*** Records supplied ***

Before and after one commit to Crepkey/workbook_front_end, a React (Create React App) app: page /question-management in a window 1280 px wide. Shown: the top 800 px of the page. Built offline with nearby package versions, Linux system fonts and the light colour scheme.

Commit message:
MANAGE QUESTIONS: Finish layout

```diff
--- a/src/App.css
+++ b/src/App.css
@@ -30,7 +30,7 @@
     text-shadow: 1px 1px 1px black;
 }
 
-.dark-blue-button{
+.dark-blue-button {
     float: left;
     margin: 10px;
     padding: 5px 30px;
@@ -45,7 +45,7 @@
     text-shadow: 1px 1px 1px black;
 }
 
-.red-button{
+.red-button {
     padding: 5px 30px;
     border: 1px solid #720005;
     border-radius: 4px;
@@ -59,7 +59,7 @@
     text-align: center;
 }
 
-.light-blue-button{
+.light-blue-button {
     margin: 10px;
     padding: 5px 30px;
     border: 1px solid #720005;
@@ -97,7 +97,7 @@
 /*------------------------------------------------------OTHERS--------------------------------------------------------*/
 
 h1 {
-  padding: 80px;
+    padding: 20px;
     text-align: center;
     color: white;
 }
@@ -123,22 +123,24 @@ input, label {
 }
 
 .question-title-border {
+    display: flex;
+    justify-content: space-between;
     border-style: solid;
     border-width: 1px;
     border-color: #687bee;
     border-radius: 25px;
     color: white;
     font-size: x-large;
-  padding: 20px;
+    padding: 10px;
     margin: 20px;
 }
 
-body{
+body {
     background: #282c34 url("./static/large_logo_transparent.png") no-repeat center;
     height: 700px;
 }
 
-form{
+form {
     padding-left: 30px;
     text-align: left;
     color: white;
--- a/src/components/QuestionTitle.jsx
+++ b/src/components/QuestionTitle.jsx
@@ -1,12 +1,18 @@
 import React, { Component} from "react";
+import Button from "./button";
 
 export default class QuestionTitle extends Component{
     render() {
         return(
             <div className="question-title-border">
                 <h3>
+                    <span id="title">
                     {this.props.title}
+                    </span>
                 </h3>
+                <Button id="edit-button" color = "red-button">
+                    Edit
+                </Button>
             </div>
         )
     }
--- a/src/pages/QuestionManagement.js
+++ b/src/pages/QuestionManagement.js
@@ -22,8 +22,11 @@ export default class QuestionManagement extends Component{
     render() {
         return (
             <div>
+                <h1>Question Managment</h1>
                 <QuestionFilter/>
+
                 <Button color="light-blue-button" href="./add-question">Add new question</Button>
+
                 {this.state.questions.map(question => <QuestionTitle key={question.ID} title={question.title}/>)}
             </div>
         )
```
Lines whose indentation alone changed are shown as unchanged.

***

Take every line from the data above that holds "left" and copy it out.

Finished exercise:
     float: left;
     padding-left: 30px;
     text-align: left;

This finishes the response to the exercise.